The UK’s Financial Conduct Authority (FCA) recently announced that it was establishing the Financial Advice Market Review (FAMR) to examine how ditching embedded comp has limited access to advice for those most in need of it.
This "experiment (of eliminating embedded comp.) has inevitably resulted in rising advice costs, reduced adviser numbers and a significant reduction in the delivery of financial advice,” Richard Bishop, a practicing financial advisor in the UK and Coventry University College lecturer, writes in a scathing op-ed in the Financial Times. “The FCA has proven to be a very expensive way of delivering regulation in the UK; it may be the case that the implementation of the FAMR requires a new regulator, not a new regulatory approach.”
That desire to hold the regulator accountable for unintended consequences of dropping embedded commissions is growing following a FCA post-implementation review of its commission reforms in December 2014. It found that the cost of advice has increased but the FCA has yet to comment on the total impact including the value delivered as a result of the changes.

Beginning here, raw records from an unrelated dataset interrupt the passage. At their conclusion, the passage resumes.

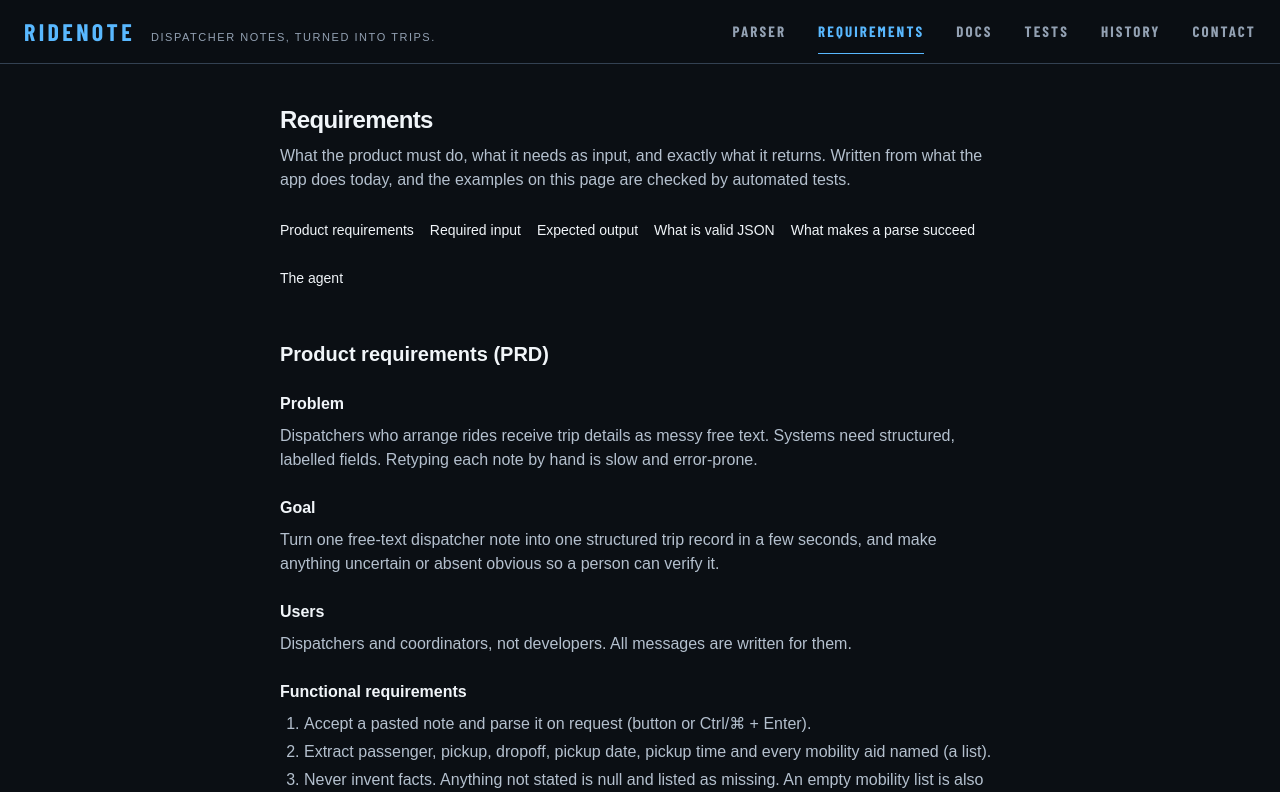
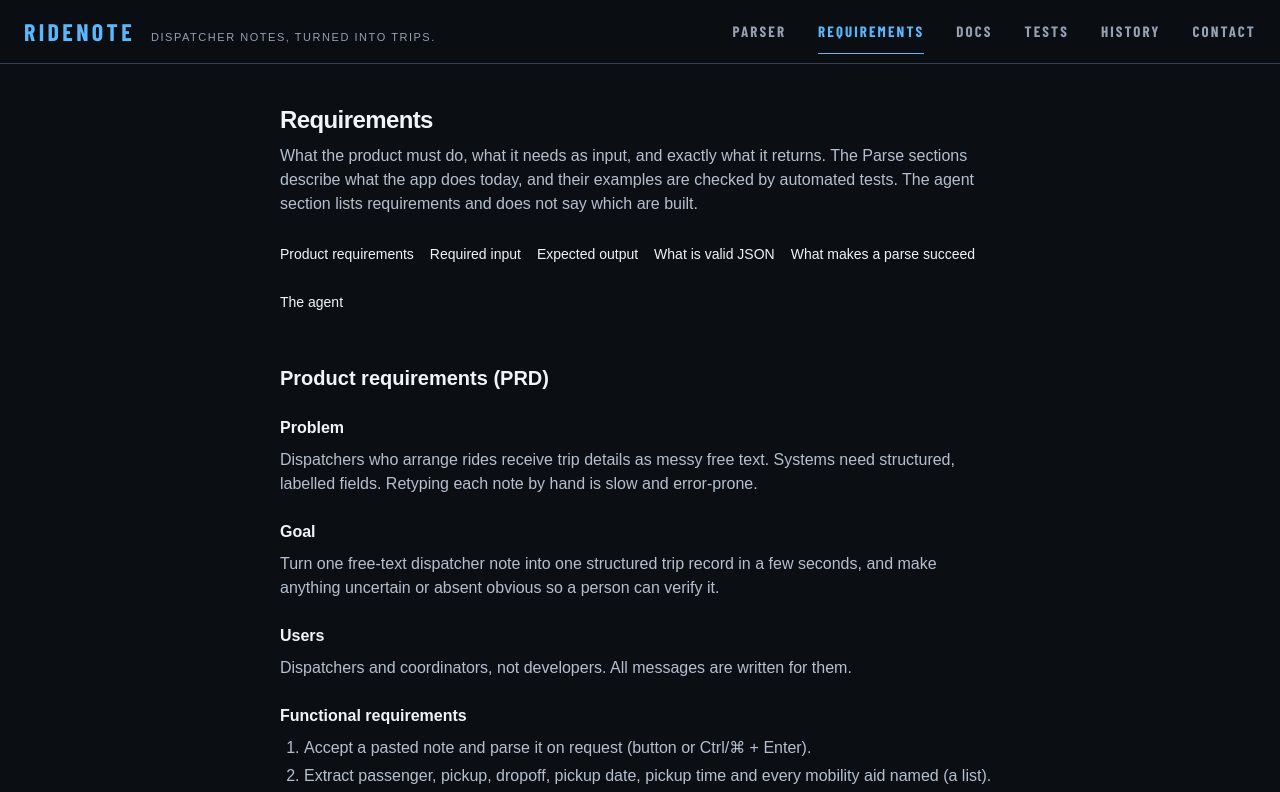
Before and after one commit to visualtechnet/ridenote, a Next.js app: page /requirements in a window 1280 px wide. Shown: the top 792 px of the page. Built offline with nearby package versions, Linux system fonts and the light colour scheme; a web font is replaced by a local one.

Commit message:
docs: correct the Requirements page intro and the AL-9 wording

```diff
--- a/app/requirements/page.tsx
+++ b/app/requirements/page.tsx
@@ -162,7 +162,7 @@ const loopRequirements: readonly (readonly [string, ReactNode])[] = [
   ],
   [
     "AL-9",
-    "Only a person’s Approve click saves a trip. Approve checks the signature, the expiry and the schema, and a repeat click does nothing.",
+    "Only a person’s Approve click saves a trip. Approve checks the signature, the expiry and the schema, and a replay does nothing.",
   ],
   [
     "AL-10",
@@ -200,9 +200,9 @@ export default function RequirementsPage() {
       <main id="main" className="w-full max-w-3xl px-4 py-10 sm:px-6">
         <h1 className="text-2xl font-semibold tracking-tight text-zinc-50">Requirements</h1>
         <p className={p}>
-          What the product must do, what it needs as input, and exactly what it returns. Written
-          from what the app does today, and the examples on this page are checked by automated
-          tests.
+          What the product must do, what it needs as input, and exactly what it returns. The Parse
+          sections describe what the app does today, and their examples are checked by automated
+          tests. The agent section lists requirements and does not say which are built.
         </p>
         <nav aria-label="On this page" className="mt-4">
           <ul className="flex flex-wrap gap-x-4 gap-y-1 text-sm text-zinc-50 underline underline-offset-4">
```
Also changed, not shown: 1 other file (tests, documents, lock files or other folders).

Regardless, opponents of the reforms believe there’s an “advice gap” that’s come to pass as a result of the various changes implemented 32 months ago including the elimination of embedded commissions.

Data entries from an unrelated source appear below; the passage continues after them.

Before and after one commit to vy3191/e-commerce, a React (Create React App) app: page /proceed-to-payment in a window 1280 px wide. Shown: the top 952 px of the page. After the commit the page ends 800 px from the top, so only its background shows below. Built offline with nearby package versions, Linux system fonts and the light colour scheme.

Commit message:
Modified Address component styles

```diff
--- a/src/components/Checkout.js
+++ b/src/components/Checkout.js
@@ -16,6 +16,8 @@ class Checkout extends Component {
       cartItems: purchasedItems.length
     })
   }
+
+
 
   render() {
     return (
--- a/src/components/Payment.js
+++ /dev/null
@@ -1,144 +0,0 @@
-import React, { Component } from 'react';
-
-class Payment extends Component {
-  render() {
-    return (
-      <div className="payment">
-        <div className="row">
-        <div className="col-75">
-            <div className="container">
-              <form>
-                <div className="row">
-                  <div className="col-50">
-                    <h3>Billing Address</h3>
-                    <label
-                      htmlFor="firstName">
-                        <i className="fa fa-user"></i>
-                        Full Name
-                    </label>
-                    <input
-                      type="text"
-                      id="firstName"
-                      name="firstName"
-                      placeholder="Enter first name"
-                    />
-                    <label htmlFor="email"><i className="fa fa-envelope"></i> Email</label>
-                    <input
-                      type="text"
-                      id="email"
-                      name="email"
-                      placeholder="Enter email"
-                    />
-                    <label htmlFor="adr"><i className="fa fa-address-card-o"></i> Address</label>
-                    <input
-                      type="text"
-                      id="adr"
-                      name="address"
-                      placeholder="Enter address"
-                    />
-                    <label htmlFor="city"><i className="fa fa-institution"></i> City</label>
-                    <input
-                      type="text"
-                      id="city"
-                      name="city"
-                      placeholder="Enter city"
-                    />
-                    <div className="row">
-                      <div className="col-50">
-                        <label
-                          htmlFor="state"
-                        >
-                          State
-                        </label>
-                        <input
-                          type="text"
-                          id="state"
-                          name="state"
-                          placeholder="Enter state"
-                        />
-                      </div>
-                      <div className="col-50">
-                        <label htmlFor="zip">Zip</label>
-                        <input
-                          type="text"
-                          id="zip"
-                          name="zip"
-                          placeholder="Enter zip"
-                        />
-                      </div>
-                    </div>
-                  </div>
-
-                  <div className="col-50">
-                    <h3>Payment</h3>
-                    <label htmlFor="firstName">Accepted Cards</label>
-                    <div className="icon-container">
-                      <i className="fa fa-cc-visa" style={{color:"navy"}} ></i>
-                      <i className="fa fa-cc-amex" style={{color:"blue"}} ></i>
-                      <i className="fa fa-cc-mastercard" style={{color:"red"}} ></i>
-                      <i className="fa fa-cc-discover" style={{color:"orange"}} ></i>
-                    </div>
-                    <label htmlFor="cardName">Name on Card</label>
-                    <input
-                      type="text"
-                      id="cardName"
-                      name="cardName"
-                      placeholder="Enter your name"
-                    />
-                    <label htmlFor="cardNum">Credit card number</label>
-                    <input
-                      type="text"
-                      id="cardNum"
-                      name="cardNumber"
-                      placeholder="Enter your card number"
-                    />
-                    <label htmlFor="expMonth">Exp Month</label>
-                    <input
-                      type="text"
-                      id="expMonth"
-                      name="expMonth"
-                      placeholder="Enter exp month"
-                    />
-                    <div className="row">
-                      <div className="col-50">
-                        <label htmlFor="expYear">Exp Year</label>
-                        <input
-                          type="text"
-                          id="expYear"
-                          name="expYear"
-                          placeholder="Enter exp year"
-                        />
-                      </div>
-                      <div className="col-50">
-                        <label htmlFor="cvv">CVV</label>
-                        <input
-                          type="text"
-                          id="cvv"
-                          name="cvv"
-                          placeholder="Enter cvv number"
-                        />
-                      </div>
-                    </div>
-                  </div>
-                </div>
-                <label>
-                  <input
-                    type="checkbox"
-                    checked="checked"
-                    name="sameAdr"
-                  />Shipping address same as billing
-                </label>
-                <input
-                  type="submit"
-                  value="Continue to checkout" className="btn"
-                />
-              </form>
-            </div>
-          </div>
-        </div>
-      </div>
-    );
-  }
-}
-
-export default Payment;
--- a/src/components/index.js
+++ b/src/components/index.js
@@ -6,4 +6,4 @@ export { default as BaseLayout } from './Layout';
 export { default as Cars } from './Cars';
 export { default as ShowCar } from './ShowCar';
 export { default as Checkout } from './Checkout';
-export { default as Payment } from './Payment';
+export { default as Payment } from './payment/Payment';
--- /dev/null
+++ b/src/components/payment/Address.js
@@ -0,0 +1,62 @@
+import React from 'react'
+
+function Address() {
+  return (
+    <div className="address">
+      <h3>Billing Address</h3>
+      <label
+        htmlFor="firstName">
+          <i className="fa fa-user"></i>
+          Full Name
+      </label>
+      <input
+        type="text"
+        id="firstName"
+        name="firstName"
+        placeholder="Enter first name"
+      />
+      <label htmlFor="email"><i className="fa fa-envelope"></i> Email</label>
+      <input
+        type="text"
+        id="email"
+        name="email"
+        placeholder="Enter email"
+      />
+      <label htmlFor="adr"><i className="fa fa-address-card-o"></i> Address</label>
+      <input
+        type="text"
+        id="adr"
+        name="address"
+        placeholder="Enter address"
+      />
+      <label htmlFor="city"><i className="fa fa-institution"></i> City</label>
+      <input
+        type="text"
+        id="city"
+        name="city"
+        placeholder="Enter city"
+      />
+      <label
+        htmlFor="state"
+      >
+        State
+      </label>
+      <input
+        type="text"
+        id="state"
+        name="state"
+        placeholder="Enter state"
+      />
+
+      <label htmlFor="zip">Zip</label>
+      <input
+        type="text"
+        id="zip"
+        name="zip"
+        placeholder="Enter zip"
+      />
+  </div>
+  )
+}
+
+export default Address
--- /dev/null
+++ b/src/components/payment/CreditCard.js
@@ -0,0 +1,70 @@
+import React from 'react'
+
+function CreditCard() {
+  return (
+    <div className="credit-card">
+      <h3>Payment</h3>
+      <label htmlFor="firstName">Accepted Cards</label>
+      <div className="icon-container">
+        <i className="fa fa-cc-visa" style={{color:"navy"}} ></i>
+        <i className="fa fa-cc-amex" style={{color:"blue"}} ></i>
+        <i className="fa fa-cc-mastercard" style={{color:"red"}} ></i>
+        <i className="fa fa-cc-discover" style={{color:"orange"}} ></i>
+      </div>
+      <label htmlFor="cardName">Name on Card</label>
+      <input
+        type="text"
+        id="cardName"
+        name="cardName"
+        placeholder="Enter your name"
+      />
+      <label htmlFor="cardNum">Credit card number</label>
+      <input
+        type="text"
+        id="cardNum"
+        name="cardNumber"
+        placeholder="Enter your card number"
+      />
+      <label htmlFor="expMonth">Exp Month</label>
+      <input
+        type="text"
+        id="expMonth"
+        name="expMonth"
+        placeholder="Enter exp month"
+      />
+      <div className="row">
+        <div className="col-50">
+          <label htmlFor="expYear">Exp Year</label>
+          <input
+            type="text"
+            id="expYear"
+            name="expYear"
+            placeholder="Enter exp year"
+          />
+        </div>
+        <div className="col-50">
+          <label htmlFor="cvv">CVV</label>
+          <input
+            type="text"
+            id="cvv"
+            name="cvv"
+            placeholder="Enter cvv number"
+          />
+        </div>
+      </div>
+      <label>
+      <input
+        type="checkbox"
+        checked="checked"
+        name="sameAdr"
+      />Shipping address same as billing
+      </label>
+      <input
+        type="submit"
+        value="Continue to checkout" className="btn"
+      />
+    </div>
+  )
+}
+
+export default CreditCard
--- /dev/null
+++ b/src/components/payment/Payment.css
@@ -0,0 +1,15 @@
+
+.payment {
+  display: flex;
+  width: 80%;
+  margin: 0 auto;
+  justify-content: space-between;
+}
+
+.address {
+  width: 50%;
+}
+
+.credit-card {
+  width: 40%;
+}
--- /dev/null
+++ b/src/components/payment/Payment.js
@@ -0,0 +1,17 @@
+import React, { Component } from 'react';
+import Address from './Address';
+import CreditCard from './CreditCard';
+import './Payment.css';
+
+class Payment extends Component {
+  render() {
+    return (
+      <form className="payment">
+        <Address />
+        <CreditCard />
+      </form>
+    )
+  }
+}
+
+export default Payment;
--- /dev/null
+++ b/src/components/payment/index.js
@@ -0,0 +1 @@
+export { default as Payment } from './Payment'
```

However, Toronto economist and former UK adviser Andrew Teasdale sees the UK reforms as having unfolded exactly as it should be.
“Access to ‘advice’ has never really been the major problem, in my opinion. Access to cost effective simple solutions has been, especially for the many smaller investors,” Teasdale wrote in an email to WP. “We have the technology and ability to deliver the RDR, this is just a natural progression, and history is littered with the revolts of those displaced by progress.”
UK pundits have said a ban on embedded commissions for advisers has hurt clients.